Companies care little about standards. Unless it serves their selfish objectives.
The main complaint around WebRTC? When is Apple/Microsoft going to support it.
How can that be when WebRTC is being defined by the IETF and W3C? When it is part of HTML5?
- Execute code on web pages faster
- Enable more languages to “run” on web pages, by compiling them to this new byte-code format
If the publication on TheNextWeb is accurate, then this WebAssembly thing is endorsed by all the relevant browser vendors (that’s Google, Apple, Microsoft & Mozilla).
WebAssembly is still just a thought.
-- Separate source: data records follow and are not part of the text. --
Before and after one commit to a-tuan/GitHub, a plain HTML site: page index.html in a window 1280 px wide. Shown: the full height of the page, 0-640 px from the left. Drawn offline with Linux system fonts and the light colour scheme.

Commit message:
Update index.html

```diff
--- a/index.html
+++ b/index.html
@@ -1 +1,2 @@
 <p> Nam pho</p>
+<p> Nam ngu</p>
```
Nothing substantiate as WebRTC is. And yet…
WebAssembly yes and WebRTC no. Why is that?
Why is that?
Decisions happen to be subjective and selfish. It isn’t about what’s good for the web and end users. Or rather, it is, as long as it fits our objects and doesn’t give competitors an advantage or removes an advantage we have.
WebAssembly benefits almost everyone:
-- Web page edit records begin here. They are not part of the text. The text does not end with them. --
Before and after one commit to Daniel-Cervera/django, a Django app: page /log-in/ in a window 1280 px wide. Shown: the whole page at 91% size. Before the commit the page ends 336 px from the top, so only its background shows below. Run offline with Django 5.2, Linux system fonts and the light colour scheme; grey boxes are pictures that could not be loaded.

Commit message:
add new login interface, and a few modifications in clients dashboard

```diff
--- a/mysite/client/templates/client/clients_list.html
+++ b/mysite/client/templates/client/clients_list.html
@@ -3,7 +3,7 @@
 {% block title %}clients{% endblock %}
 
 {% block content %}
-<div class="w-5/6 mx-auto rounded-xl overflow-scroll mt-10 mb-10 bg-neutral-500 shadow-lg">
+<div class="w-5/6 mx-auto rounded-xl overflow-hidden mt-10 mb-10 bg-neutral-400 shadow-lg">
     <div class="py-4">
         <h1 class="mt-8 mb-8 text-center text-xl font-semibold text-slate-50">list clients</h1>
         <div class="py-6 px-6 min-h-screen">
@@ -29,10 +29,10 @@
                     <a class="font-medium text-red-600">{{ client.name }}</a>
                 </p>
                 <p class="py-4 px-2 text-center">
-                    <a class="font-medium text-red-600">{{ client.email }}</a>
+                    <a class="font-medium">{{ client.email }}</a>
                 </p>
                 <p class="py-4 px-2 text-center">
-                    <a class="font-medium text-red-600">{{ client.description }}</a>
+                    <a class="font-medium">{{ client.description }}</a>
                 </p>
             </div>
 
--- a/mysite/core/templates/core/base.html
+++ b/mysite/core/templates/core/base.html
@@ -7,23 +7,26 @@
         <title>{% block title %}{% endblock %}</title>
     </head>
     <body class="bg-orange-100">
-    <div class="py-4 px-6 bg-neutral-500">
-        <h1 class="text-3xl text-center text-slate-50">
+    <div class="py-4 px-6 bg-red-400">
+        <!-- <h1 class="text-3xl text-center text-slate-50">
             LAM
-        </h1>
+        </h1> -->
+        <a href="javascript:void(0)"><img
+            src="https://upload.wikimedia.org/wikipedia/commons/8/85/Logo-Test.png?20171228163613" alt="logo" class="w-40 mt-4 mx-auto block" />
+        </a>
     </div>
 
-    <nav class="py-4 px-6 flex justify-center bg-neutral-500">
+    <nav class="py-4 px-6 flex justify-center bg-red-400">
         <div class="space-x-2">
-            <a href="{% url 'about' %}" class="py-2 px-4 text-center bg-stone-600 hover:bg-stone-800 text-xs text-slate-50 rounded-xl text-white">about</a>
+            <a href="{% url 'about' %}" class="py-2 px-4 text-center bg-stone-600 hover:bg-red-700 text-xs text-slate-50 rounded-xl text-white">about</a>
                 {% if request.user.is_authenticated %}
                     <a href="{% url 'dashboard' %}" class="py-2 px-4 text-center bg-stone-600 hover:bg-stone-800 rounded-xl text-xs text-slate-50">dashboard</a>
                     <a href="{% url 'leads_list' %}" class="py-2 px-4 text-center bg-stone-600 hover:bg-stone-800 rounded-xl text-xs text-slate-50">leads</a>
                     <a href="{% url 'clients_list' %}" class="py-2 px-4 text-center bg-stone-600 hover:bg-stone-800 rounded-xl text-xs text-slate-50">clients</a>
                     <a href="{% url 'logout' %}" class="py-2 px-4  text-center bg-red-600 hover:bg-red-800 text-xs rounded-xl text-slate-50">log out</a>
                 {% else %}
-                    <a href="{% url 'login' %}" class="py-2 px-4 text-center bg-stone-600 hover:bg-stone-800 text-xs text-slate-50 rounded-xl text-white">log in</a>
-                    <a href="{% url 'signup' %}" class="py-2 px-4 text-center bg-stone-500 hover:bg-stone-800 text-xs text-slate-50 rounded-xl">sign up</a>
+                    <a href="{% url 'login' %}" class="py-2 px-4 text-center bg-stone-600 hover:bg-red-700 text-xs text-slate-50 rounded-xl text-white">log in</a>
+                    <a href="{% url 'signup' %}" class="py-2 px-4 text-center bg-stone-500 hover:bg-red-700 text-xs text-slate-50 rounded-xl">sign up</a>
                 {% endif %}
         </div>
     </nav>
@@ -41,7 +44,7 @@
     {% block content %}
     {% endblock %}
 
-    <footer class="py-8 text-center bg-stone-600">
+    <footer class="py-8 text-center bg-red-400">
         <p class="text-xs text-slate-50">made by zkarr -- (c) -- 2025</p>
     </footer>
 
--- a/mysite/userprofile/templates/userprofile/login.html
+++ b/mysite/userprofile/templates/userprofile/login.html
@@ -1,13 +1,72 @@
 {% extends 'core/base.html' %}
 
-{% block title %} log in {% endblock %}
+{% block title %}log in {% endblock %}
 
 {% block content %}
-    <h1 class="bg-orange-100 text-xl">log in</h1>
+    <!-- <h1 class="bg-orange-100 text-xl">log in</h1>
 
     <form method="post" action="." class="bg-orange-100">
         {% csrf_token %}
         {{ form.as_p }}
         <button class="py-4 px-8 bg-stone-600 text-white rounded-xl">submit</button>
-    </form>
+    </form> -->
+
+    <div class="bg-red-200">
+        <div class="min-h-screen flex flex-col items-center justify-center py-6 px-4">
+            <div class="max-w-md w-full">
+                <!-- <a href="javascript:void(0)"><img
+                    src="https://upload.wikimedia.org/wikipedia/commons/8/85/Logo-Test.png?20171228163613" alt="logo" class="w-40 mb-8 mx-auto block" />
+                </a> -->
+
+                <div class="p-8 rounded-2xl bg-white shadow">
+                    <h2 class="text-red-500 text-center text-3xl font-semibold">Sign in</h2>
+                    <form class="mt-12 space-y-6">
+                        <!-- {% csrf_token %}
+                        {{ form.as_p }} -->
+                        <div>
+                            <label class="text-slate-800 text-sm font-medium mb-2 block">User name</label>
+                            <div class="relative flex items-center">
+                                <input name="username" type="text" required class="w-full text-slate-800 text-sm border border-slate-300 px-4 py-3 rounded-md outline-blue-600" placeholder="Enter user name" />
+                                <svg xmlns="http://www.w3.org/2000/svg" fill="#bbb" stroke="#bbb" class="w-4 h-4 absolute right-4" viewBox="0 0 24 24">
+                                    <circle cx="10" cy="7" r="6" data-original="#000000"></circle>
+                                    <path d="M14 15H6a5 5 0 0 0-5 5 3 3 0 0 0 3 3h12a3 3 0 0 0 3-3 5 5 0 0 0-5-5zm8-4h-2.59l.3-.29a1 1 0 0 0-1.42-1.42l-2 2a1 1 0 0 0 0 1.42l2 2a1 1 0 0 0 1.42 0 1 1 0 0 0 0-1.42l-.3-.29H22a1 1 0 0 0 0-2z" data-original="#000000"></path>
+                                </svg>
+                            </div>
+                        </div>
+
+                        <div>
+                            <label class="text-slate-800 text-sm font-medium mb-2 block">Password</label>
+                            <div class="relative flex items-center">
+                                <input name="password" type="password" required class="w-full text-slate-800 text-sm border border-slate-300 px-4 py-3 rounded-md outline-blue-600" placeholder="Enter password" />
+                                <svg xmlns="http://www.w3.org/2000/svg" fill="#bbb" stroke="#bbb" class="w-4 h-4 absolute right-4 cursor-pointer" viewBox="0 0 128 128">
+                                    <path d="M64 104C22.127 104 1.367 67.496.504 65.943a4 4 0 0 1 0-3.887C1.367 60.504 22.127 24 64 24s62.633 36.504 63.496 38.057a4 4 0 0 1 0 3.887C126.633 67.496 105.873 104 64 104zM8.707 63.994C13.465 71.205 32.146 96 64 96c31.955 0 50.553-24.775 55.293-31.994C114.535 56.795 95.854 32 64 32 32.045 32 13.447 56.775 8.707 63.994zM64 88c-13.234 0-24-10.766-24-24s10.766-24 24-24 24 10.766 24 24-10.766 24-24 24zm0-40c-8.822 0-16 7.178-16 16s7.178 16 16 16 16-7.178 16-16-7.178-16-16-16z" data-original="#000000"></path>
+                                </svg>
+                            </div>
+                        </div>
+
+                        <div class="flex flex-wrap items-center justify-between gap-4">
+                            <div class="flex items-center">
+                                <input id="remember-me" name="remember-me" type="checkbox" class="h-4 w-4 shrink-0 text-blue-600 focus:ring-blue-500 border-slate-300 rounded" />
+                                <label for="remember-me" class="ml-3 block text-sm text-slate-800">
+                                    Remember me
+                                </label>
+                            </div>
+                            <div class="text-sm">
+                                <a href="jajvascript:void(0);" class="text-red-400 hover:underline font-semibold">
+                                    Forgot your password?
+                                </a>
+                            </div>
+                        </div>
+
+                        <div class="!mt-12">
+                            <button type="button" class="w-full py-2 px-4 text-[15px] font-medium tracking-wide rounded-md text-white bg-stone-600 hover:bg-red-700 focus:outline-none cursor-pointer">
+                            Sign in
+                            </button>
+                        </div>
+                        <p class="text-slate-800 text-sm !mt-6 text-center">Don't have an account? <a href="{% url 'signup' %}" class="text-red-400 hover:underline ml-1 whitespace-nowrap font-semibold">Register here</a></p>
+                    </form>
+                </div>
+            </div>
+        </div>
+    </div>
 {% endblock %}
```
- It makes pages smaller (binary code is smaller than text in general)
- It makes interactive web pages run faster, allowing more sophisticated use cases to be supported
- It works better on mobile than simple text
Google has no issue with this – they thrive on things running in browsers
Microsoft are switching towards the cloud, and are in a losing game with their dated IE – they switched to Microsoft Edge and are showing some real internet in modernizing the experience of their browser. So this fits them
Mozilla are trying to lead the pack, being the underdog. They will be all for such an initiative, especially when WebAssembly takes their efforts in asm.js and build assets from there. It validates their credibility and their innovation
Apple. TechCrunch failed to mention Apple in their article of WebAssembly. A mistake? On purpose? I am not sure. They seem to have the most to lose: Better web means less reliance on native apps, where they rule with current iOS first focus of most developers
All in all, browser vendors have little to lose from WebAssembly while users theoretically have a lot to gain from it.
With WebRTC this is different. What WebRTC has to offer for the most part:
- Access to the camera and microphone within a web browser
- Ability to conduct real time voice and video sessions in web pages
- Ability to send arbitrary data directly between browsers
The problem stems from the voice and video capability.
Google have Hangouts, but make money from people accessing web pages. Having ALL voice and video interactions happen in the web is an advantage to Google. No wonder they are so heavily invested in WebRTC
Mozilla has/had nothing to lose. They had no voice or video assets to speak of. At the time, most of their revenue also came from Google. Money explains a lot of decisions…
Microsoft has Skype and Lync. They sell Lync to enterprises and paid 8.5 billions for Skype. Why would they open up the door to competitors so fast? They are now headed there, making sure Skype supports it as well
Apple. They have FaceTime. They care about the Apple ecosystem. Having access to it from Android for anything that isn’t a Move to iOS app won’t make sense to them. Apple will wait for the last moment to support it, making sure everyone who wishes to develop anything remotely related to FaceTime (which was supposed to be standardized and open) have a hard time doing that
All in all, WebRTC doesn’t benefit all browser vendors the same way, so it hasn’t been adopted in the same zealousness that WebAssembly seems to attract.
Why is it important?
Back to where I started: Companies care little about standards. Unless it serves their selfish objectives.
This is why getting WebRTC to all browser vendors will take time.
This is why federating VoIP/WebRTC isn’t on the table at this point in time – the successful vendors who you want to federate with wouldn’t like that to happen.